If you happen to know where these teachers are, would you lend a hand?
Ms. Linda Elliott, of H.J. Alexander Community School, Weston
Omar Petralis writes:
Ms. Linda Elliott taught my full-time kindergarten program, and was instrumental in my early development. She identified me as having a gift for reading, and encouraged me in this direction as other kids in my class played with blocks. I recall being sent to the library to do “research” — and above everything feeling encouraged without having been singled out.
I graduated high school, graduated university with a B.A., and found an entry level job working for IBM. On a whim in the mid-90s, I looked her up again and she was teaching ESL at the same school. I walked into her classroom unannounced, and 25 years after the last time she saw me, she recognized me in an instant. We caught up briefly, wished each other well, and I haven’t seen her since; but that feeling of being recognized, of being remembered after all this time still brings tears to my eyes.
Ms. Suzanne Abbott, of Weston Memorial Jr Public School, York, 1980s
Valerie Smith writes:
After second grade, where I experienced a change in schools and a teacher who was less than supportive in many ways, my self-esteem was very low.
When I walked into my Grade 3 class on that early September morning, I was greeted with a warm smile and a huge “Welcome to Grade 3!” I immediately felt comfortable in Ms. Abbott’s presence. She had patience and seemed to truly love her job. During that time, I was fascinated with Newfoundland and when it came time to do a project on a province of our choice, I chose Newfoundland! Ms. Abbott just so happened to be from Newfoundland and I was able to interview her and get valuable information from her for the project.

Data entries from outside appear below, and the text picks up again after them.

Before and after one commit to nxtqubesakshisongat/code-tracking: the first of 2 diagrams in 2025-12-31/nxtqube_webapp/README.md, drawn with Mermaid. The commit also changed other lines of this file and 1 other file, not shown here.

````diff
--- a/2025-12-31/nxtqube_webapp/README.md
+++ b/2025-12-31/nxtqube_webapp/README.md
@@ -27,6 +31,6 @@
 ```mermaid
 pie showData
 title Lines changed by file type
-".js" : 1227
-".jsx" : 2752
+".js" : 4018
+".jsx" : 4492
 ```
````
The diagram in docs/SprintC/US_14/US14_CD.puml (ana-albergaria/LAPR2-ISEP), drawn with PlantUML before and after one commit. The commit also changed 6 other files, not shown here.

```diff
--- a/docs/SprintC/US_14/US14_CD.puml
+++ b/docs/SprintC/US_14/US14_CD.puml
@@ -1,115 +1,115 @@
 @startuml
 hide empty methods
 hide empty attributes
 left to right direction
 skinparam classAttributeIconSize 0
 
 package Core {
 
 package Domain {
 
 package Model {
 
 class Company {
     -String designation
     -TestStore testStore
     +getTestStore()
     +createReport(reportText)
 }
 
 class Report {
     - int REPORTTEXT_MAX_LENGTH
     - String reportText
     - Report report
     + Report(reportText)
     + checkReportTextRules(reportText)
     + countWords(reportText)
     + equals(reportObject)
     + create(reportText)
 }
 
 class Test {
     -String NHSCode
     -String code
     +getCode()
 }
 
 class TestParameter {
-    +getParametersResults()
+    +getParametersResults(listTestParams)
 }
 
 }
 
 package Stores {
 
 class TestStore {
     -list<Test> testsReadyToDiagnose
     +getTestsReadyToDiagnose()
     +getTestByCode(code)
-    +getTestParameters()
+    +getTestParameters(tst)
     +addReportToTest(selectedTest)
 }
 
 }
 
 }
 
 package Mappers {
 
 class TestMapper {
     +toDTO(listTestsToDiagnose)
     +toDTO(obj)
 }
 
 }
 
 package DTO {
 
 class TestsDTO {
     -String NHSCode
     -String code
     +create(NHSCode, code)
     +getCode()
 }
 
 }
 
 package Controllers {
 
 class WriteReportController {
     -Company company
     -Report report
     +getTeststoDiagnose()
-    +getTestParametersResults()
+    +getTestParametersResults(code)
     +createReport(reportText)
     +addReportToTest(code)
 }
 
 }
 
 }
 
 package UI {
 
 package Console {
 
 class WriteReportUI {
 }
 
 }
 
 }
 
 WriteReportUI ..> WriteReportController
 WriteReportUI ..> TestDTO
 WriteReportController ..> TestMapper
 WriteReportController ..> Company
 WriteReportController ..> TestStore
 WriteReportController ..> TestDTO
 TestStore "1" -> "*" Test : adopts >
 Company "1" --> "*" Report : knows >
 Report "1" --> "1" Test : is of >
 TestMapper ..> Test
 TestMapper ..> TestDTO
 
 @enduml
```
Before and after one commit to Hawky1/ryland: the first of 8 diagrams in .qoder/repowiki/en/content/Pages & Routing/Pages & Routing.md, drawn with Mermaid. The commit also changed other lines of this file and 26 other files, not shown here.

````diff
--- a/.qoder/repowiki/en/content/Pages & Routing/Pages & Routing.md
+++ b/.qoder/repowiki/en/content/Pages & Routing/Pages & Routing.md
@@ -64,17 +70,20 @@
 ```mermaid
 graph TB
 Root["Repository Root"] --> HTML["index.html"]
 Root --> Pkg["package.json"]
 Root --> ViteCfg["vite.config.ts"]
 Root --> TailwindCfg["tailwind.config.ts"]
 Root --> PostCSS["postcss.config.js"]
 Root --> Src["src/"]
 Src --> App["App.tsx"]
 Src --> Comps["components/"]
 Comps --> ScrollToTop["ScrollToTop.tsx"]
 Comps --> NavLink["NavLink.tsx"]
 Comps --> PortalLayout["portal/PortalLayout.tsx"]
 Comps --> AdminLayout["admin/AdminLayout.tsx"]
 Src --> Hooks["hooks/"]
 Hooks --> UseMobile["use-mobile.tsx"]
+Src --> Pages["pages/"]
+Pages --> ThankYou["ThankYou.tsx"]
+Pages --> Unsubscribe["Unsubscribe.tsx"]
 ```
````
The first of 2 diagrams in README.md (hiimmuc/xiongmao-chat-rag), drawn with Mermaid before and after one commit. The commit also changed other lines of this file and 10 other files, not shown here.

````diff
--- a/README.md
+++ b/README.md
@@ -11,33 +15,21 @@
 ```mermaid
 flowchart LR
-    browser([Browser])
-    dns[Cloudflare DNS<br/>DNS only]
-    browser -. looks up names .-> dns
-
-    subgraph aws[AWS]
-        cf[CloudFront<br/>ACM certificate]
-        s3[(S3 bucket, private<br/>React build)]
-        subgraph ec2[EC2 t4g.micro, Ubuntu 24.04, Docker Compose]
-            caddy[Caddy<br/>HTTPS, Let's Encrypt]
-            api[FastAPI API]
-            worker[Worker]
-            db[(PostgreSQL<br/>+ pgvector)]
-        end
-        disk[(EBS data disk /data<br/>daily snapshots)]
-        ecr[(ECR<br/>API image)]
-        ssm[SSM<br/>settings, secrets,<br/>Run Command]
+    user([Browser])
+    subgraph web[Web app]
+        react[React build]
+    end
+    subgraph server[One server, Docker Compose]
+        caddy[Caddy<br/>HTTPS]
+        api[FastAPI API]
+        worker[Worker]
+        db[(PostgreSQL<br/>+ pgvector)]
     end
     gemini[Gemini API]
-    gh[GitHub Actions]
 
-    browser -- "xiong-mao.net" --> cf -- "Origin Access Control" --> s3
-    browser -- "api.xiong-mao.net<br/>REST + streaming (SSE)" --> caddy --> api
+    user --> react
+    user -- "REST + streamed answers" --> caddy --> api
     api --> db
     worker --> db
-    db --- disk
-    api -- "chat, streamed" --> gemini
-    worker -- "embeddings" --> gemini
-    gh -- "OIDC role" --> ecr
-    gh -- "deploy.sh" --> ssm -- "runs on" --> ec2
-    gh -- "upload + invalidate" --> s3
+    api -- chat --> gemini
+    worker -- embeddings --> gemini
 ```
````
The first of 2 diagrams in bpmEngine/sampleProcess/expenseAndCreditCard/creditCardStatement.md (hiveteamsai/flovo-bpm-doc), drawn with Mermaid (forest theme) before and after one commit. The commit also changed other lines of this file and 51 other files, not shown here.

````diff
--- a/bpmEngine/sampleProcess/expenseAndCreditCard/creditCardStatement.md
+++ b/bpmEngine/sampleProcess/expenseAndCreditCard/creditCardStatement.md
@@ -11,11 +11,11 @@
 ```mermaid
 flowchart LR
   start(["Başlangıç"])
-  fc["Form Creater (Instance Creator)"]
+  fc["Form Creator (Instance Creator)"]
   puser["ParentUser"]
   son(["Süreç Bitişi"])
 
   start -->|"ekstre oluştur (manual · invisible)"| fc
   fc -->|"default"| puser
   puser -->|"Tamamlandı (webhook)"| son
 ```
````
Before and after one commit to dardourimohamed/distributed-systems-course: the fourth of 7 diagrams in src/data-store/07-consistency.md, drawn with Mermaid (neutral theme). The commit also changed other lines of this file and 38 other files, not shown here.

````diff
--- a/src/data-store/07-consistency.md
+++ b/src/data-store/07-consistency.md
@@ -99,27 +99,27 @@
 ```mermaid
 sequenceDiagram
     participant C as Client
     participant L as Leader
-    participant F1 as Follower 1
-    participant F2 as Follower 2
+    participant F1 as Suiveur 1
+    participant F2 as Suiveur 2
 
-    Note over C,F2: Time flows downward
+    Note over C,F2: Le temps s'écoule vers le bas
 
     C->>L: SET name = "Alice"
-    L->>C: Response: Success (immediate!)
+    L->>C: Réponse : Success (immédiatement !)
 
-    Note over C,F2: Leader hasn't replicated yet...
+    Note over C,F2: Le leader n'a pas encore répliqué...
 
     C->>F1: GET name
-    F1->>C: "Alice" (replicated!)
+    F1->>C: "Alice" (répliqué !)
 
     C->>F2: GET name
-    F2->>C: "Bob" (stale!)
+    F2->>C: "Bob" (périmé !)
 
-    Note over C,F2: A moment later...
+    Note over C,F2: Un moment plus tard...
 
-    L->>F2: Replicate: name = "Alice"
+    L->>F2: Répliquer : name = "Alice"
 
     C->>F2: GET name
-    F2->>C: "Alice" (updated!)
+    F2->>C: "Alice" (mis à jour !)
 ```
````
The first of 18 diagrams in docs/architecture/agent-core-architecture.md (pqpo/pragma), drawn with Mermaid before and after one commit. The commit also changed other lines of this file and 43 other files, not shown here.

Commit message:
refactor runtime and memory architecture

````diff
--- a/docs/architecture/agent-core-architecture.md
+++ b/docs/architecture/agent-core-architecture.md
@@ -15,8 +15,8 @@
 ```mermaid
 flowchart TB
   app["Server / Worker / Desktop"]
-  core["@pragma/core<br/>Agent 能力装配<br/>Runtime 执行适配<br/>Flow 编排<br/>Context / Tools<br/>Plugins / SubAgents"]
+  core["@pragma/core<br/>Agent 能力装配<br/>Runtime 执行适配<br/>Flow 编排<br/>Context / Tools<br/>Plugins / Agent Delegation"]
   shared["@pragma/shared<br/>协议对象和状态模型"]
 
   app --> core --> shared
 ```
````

She was also my younger brother’s first grade teacher the next year (1990-1991) and he had the same wonderful experience as I did. After she taught my brother’s class, I believe she decided to move back to Newfoundland.
Weston is home to aliens. Or supernatural artifacts. Or time travellers. Or something.
Today and tomorrow, Warehouse 13, a SyFy channel production, is shooting an episode on William St. The show is about two secret service agents who are investigating a government warehouse full of supernatural artifacts.
On Thursday, William St had several old American cars parked along it, including, your humble narrator believes, one of the wackiest cars of the 1970s, the Flying Fishbowl, the AMC Pacer.
In the past year, we’ve published 345 posts, more than one for every working day. The response has been great: We’ve had almost 18,000 visits! Last month alone we had more than 2800 visits.
We’ve had visitors from Syria, Portugal, China and Panama, among many others. Almost 900 people visited from the States. Welcome to Weston, all of you!
We’ve also had some illustrious guests. The Toronto Star stops by all the time, as does the Canadian Press (Watch your lunch, you ink-stained wretches!). Employees of the City of Toronto check in regularly (Keep up the good work!) as have a couple of people from the big buildings in Ottawa and Queen’s Park (Glad to have you!)
But thanks, most of all, to you, dear readers. I know that I’ve really loved this part of my day. I hope you’ve enjoyed WestonWeb too.
Yes, Weston could use a decent coffee shop. And yes, Weston could use a few more good jobs.
But you simply can’t say that Weston doesn’t have enough supermodels. We have plenty of supermodels. We have more supermodels per coffee shop than just about anywhere else in the world. Our supermodel-to-good-job ratio is just nuts. Through the roof.
This week, actress and former model Amy Smart is shooting a movie in Weston, on Church St. Last week, actress and former model Maggie Q kicked butt on William.
Smart is shooting a ‘telefilm’ (I believe we once called these made-for-TV movies) called “The 12 Dates of Christmas”. It is, if I understand the nuances of the plot correctly, Groundhog Day meets Bridget Jones’s Diary.